— Problem requirements —
Reproduce all records below exactly.

▽

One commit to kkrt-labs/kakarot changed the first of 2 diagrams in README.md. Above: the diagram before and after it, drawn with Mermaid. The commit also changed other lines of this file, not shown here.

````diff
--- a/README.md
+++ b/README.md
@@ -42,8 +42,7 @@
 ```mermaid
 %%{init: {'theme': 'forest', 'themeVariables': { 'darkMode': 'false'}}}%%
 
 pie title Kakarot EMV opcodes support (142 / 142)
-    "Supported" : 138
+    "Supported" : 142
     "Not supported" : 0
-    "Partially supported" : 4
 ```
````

△

— Answer section —
One commit to kkrt-labs/kakarot changed the first of 2 diagrams in README.md. Above: the diagram before and after it, drawn with Mermaid. The commit also changed other lines of this file, not shown here.

````diff
--- a/README.md
+++ b/README.md
@@ -42,8 +42,7 @@
 ```mermaid
 %%{init: {'theme': 'forest', 'themeVariables': { 'darkMode': 'false'}}}%%
 
 pie title Kakarot EMV opcodes support (142 / 142)
-    "Supported" : 138
+    "Supported" : 142
     "Not supported" : 0
-    "Partially supported" : 4
 ```
````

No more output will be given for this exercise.